The piezoelectric materials, which can convert mechanical energy to electrical energy and vice-versa, have found multiple applications in sensors, actuators, and harvesting energy from the environment. The most popular material being  lead  zirconate  titanate  (PZT). Recently, monolayer  two-dimensional  (2D)  materials  have  been  both theoretically predicted and experimentally demonstrated to be piezoelectric unlike their bulk counterpart due to the absence of centro-symmetry1. However, the use of this piezoelectricity in building nanoscale devices is still lacking.Hence, in this project, you will have scope of proposing novel devices using the intrinsic piezoelectricity in monolayer 2D materials.
+
2D materials have seen a surge of interest in recent years for their advantageous electronic properties. For
 +
industrial applications, devices need to be able to be simulated quickly and accurately. Full-band and/or Density
 +
Functional Theory (DFT) models are usually too computationally demanding. A similar case can be made for
 +
FinFETs, which are 3D components that can be approximated as 2D slices, where the high dimension can be
 +
treated as periodic
  
 
===Status: Available ===
 
===Status: Available ===
: Looking for 1 Master student
+
: Looking for 1 Master/semester student
: Interested candidates please contact: [mailto:tagarwal@iis.ee.ethz.ch Dr.Tarun Agarwal]
+
: Interested candidates please contact: [mailto:dleonard@iis.ee.ethz.ch Leonard Deuschle]  
 +
 
  
  
Line 14: Line 21:
 
[[Category:Available]]
 
[[Category:Available]]
 
[[Category:Master Thesis]]
 
[[Category:Master Thesis]]
 
+
[[Category:Hot]]
  
 
===Prerequisites===
 
===Prerequisites===
We are seeking a candidate with a strong interest in physics of nanoscale devices and advanced models to design the novel devices.
+
We are seeking a candidate with a strong interest in implementation of physical models and some background in
 +
semiconductor devices. Basic knowledge of semiconductor quantum transport formalism (NEGF) will be helpful
 +
but not required. Knowledge of C++ parallelization libraries such as MPI and CUDA as well as a basic grasp on
 +
High Performance Computing is advantageous but not necessary.
  
 
<!--  
 
<!--  
Line 29: Line 39:
 
: Supervision: [[:User:Mluisier | Mathieu Luisier]]
 
: Supervision: [[:User:Mluisier | Mathieu Luisier]]
 
--->
 
--->
 
  
 
===Type of Work===
 
===Type of Work===
: 20% Theory, 40% Simulation & 40% analysis
+
: Theory and mathematical formulation: 30%
 
+
: Modeling with MATLAB/Python: 25%
 +
: Parallelization and Integration in C++: 45%
  
 
===Professor===
 
===Professor===
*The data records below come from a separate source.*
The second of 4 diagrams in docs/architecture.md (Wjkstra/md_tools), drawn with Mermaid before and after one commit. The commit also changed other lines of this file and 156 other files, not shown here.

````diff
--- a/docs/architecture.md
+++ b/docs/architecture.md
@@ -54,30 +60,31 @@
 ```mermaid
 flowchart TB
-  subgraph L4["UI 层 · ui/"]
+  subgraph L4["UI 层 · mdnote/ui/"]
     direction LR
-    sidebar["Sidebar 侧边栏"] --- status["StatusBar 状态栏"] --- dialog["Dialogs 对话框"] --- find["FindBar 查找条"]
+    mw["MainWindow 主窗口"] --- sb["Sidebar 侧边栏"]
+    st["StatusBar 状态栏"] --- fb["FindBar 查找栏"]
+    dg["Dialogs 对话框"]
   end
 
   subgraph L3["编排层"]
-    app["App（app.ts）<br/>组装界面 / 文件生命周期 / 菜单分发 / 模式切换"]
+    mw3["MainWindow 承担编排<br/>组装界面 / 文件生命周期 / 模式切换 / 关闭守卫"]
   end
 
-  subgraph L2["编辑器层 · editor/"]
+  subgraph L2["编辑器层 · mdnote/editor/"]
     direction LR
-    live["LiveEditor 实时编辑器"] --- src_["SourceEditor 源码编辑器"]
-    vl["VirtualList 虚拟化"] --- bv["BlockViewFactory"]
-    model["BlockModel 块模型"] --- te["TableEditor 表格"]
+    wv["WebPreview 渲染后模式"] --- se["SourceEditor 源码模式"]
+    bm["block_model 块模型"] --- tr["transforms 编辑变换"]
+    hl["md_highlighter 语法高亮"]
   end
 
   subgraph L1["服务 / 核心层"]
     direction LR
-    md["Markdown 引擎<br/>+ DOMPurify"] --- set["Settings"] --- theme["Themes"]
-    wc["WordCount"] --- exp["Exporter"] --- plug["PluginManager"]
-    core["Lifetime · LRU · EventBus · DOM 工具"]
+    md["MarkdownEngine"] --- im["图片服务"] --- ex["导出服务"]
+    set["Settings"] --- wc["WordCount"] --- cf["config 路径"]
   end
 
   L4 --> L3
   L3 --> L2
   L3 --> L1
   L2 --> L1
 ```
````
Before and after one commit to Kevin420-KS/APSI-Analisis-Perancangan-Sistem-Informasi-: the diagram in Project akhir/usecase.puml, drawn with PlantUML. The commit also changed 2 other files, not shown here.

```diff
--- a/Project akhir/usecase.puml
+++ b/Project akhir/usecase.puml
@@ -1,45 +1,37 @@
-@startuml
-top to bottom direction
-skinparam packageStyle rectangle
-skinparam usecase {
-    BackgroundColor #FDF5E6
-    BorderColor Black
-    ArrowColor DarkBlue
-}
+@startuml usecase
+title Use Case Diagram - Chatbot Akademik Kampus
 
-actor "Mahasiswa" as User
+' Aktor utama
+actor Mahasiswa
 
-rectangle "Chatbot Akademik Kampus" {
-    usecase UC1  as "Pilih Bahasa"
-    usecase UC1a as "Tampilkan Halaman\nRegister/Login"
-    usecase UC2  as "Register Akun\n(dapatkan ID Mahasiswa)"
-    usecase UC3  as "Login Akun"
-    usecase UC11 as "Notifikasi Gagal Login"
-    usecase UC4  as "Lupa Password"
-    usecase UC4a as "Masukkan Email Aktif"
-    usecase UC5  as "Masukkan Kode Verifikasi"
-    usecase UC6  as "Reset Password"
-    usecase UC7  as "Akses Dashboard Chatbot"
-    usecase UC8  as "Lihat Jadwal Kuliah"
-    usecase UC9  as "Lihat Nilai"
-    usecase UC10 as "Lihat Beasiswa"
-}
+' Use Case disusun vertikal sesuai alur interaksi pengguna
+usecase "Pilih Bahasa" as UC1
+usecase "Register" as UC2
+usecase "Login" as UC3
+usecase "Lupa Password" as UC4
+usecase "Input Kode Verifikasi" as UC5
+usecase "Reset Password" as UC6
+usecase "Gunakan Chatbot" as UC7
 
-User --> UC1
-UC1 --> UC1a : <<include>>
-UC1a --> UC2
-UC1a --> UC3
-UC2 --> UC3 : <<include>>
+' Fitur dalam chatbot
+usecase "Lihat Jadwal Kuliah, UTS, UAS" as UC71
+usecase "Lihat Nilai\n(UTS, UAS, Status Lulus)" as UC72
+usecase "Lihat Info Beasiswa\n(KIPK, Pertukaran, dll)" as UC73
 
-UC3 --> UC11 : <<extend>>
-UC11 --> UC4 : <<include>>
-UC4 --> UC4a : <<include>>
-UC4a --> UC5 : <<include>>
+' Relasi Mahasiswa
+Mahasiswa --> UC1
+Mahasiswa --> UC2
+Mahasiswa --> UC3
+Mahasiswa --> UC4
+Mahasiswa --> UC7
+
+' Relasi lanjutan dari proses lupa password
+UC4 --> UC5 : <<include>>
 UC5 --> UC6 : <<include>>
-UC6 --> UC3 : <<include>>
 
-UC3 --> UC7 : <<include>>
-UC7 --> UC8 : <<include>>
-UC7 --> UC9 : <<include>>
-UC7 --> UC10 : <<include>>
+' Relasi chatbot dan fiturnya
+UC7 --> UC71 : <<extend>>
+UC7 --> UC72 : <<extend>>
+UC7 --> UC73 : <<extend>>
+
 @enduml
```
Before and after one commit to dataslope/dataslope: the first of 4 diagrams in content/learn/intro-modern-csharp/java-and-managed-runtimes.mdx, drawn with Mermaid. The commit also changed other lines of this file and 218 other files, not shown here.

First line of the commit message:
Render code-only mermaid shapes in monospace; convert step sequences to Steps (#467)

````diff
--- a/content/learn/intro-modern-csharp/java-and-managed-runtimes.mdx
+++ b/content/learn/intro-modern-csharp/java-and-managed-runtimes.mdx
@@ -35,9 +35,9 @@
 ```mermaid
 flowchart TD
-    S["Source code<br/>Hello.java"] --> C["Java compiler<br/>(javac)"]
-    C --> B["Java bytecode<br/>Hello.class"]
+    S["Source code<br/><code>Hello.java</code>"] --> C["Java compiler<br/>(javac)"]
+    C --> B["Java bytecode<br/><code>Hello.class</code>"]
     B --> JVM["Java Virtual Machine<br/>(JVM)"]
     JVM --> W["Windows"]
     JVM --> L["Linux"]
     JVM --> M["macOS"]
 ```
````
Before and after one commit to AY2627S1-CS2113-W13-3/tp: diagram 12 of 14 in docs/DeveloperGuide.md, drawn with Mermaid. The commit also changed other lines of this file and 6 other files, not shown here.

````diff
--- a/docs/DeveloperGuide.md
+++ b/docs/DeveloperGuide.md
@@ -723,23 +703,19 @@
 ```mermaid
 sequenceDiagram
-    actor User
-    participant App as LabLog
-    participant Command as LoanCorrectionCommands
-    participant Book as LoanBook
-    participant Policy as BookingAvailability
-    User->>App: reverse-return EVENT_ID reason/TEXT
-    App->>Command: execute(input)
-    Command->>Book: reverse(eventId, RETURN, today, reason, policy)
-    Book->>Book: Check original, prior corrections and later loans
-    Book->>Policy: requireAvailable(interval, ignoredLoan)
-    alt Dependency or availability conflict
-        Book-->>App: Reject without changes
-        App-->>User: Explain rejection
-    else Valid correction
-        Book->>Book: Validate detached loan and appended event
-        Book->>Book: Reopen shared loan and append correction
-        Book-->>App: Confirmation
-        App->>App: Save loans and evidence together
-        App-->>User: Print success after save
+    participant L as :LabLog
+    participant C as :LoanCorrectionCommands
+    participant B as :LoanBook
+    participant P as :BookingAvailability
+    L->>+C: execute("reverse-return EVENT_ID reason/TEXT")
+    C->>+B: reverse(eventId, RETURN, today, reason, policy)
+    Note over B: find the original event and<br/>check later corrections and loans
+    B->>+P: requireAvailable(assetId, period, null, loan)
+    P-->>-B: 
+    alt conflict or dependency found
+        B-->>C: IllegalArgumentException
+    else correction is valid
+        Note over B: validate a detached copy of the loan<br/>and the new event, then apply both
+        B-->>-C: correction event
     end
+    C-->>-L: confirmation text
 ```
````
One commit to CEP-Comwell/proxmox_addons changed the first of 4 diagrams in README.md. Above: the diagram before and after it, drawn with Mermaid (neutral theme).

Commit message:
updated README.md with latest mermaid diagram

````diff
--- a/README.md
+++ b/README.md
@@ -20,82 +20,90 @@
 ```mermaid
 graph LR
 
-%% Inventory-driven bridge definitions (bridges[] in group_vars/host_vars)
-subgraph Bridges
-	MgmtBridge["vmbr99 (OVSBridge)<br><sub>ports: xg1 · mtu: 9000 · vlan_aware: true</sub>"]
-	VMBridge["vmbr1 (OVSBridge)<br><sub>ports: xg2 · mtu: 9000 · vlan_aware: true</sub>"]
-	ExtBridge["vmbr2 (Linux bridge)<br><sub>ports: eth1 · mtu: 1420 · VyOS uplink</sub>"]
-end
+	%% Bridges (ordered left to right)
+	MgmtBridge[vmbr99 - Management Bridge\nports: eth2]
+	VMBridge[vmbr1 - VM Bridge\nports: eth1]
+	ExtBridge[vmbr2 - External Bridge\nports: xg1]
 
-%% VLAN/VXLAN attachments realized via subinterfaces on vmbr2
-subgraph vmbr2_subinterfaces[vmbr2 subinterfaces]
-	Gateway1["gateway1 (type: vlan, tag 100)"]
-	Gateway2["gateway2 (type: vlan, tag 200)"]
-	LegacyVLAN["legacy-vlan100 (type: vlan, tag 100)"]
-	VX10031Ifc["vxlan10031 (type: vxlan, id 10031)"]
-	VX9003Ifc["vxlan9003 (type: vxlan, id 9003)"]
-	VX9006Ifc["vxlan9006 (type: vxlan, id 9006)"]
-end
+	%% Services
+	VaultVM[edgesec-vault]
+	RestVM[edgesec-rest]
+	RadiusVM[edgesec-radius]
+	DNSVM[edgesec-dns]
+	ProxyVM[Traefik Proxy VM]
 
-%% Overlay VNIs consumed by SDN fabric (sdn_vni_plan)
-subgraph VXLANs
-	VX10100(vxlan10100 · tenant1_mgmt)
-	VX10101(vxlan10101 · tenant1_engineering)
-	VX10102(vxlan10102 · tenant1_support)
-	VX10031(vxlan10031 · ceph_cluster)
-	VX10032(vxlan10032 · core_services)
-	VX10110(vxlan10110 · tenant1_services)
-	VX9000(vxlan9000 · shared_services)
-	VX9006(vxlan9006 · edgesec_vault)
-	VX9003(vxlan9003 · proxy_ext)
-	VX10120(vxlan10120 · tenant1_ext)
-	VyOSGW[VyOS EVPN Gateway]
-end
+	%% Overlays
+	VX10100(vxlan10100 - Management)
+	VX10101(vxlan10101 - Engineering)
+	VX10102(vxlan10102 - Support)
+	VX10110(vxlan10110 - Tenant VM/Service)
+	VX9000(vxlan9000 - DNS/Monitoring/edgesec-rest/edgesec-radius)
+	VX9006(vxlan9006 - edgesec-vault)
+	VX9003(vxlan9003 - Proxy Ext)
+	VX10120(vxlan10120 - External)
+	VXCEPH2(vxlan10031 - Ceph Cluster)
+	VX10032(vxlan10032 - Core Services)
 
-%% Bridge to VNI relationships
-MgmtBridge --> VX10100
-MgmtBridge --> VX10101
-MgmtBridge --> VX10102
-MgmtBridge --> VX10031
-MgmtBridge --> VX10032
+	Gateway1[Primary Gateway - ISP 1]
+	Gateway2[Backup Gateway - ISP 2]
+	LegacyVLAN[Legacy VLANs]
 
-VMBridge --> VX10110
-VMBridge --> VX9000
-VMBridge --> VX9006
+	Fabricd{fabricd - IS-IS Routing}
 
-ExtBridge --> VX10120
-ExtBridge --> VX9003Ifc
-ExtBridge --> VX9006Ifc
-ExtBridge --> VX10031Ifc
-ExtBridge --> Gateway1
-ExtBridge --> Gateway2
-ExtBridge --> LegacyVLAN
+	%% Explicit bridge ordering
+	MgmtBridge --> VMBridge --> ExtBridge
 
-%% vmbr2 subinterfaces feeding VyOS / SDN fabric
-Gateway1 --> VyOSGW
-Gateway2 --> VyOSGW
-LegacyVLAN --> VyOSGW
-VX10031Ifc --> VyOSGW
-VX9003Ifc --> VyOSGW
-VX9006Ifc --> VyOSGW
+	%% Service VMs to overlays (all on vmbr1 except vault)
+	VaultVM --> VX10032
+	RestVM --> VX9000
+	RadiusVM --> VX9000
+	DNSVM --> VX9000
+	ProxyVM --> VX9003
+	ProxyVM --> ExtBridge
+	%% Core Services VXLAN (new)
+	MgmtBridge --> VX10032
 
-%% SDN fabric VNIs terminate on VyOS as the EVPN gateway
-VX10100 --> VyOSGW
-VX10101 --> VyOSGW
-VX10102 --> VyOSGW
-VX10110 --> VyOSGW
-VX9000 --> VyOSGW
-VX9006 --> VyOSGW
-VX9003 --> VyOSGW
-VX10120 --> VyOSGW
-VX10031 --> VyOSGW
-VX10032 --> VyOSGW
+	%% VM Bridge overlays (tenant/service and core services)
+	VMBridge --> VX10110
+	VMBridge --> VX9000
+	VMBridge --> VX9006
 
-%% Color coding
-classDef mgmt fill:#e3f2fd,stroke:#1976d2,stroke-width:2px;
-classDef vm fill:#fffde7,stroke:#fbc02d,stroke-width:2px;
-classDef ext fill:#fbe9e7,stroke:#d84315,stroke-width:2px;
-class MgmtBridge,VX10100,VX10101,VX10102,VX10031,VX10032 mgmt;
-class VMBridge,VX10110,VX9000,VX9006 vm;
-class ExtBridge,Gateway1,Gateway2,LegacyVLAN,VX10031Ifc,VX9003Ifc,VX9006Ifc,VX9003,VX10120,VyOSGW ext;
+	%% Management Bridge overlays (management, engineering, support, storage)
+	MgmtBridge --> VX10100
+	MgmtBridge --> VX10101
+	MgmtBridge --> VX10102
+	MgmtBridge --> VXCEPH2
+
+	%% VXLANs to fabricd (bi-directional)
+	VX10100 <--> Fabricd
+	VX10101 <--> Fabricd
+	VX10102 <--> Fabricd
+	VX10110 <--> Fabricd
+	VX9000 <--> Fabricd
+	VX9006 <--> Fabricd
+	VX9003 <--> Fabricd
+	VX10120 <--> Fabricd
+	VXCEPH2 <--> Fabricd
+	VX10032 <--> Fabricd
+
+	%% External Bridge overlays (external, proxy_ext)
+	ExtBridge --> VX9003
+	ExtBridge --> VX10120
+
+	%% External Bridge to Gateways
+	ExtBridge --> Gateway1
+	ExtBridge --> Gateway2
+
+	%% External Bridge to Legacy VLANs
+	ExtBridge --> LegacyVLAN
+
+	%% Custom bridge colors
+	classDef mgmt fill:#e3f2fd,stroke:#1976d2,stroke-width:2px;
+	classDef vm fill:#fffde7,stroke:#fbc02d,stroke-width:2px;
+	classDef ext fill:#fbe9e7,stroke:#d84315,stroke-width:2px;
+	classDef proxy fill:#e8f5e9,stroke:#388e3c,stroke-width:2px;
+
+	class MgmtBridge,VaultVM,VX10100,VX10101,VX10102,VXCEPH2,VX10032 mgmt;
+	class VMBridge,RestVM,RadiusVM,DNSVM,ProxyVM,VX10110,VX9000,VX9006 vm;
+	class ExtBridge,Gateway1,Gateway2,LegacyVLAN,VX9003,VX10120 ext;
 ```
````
Latest revision as of 16:06, 16 September 2021

Short Description

The goal of this thesis is to extend the functionality of a state of the art industrial quantum transport solver based on the effective mass approximation to include scattering mechanisms for 2D materials and generally devices that are periodic in at least one of the three spacial dimensions.

The Big Picture

2D materials have seen a surge of interest in recent years for their advantageous electronic properties. For industrial applications, devices need to be able to be simulated quickly and accurately. Full-band and/or Density Functional Theory (DFT) models are usually too computationally demanding. A similar case can be made for FinFETs, which are 3D components that can be approximated as 2D slices, where the high dimension can be treated as periodic

Status: Available

Looking for 1 Master/semester student
Interested candidates please contact: Leonard Deuschle

Prerequisites

We are seeking a candidate with a strong interest in implementation of physical models and some background in semiconductor devices. Basic knowledge of semiconductor quantum transport formalism (NEGF) will be helpful but not required. Knowledge of C++ parallelization libraries such as MPI and CUDA as well as a basic grasp on High Performance Computing is advantageous but not necessary.


Type of Work

Theory and mathematical formulation: 30%
Modeling with MATLAB/Python: 25%
Parallelization and Integration in C++: 45%

Professor

Mathieu Luisier

↑ top